ACTIVITY →
Copy out each line of the data below in which "wyników" appears.

Before-and-after change records →
────────

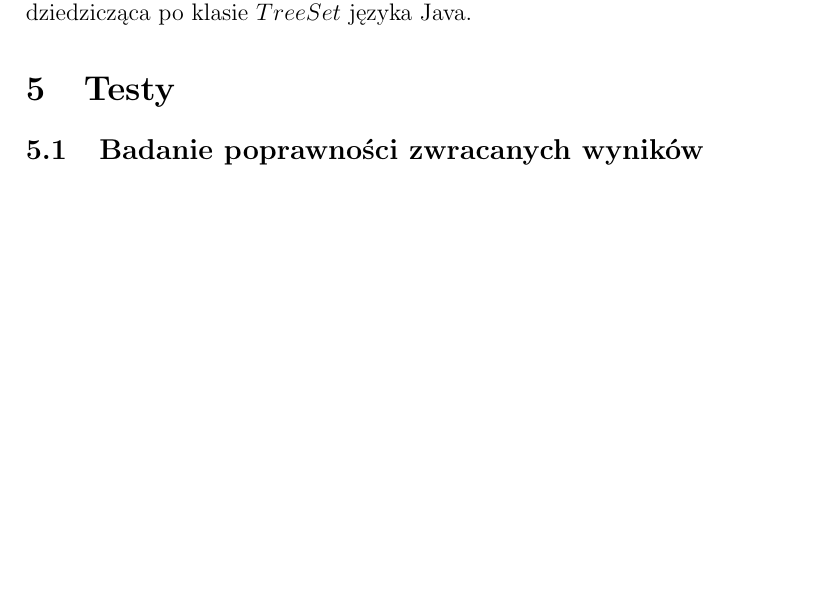
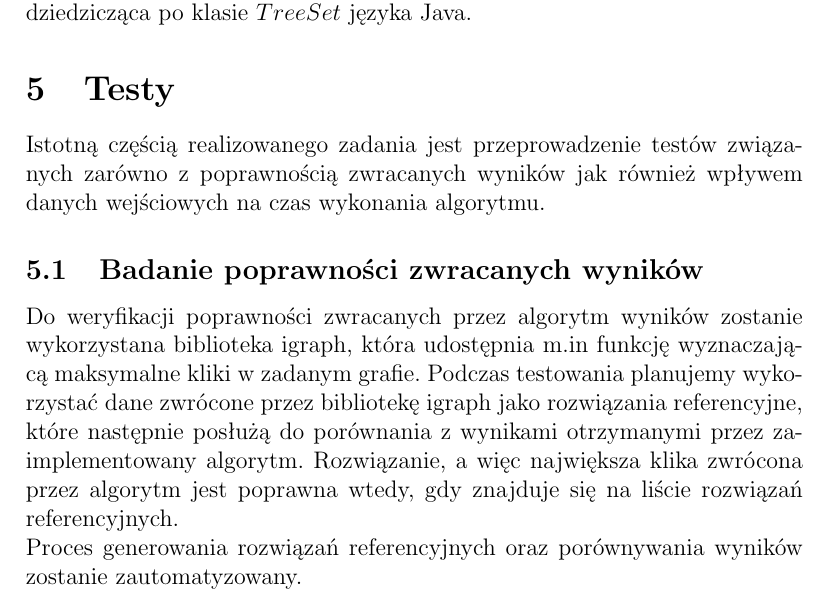
Before and after one commit to solitaire/gis-clique, a LaTeX document (doc/gis_1.tex): part of page 6 of 6 before the commit and part of page 6 of 7 after it, cut so that both start at the same text, the shorter picture padded with empty space. Compiled offline with pdfLaTeX.

Commit message:
opis testów - początek

```diff
--- a/doc/gis_1.tex
+++ b/doc/gis_1.tex
@@ -164,7 +164,11 @@ Do reprezentacji grafu zostanie wykorzystana macierz sąsiedztwa, zaimplementowa
 Zbiory przechowujące wierzchołki zostaną zaimplementowane jako klasa $Vertices$ dziedzicząca po klasie $TreeSet$ języka Java.
 
 \section{Testy}
+Istotną częścią realizowanego zadania jest przeprowadzenie testów związanych zarówno z poprawnością zwracanych wyników jak również wpływem danych wejściowych na czas wykonania algorytmu.
 \subsection{Badanie poprawności zwracanych wyników}
+Do weryfikacji poprawności zwracanych przez algorytm wyników zostanie wykorzystana biblioteka igraph, która udostępnia m.in funkcję wyznaczającą maksymalne kliki w zadanym grafie. Podczas testowania planujemy wykorzystać dane zwrócone przez bibliotekę igraph jako rozwiązania referencyjne, które następnie posłużą do porównania z wynikami otrzymanymi przez zaimplementowany algorytm. Rozwiązanie, a więc największa klika zwrócona przez algorytm jest poprawna wtedy, gdy znajduje się na liście rozwiązań referencyjnych.
+
+Proces generowania rozwiązań referencyjnych oraz porównywania wyników zostanie zautomatyzowany.
 \subsection{Badanie czasu wykonania dla różnych typów grafów}
 
 \bibliographystyle{plain}
```
Also changed, not shown: doc/gis_1.pdf.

────────

ANSWER SPACE →
+Istotną częścią realizowanego zadania jest przeprowadzenie testów związanych zarówno z poprawnością zwracanych wyników jak również wpływem danych wejściowych na czas wykonania algorytmu.
 \subsection{Badanie poprawności zwracanych wyników}
+Do weryfikacji poprawności zwracanych przez algorytm wyników zostanie wykorzystana biblioteka igraph, która udostępnia m.in funkcję wyznaczającą maksymalne kliki w zadanym grafie. Podczas testowania planujemy wykorzystać dane zwrócone przez bibliotekę igraph jako rozwiązania referencyjne, które następnie posłużą do porównania z wynikami otrzymanymi przez zaimplementowany algorytm. Rozwiązanie, a więc największa klika zwrócona przez algorytm jest poprawna wtedy, gdy znajduje się na liście rozwiązań referencyjnych.
+Proces generowania rozwiązań referencyjnych oraz porównywania wyników zostanie zautomatyzowany.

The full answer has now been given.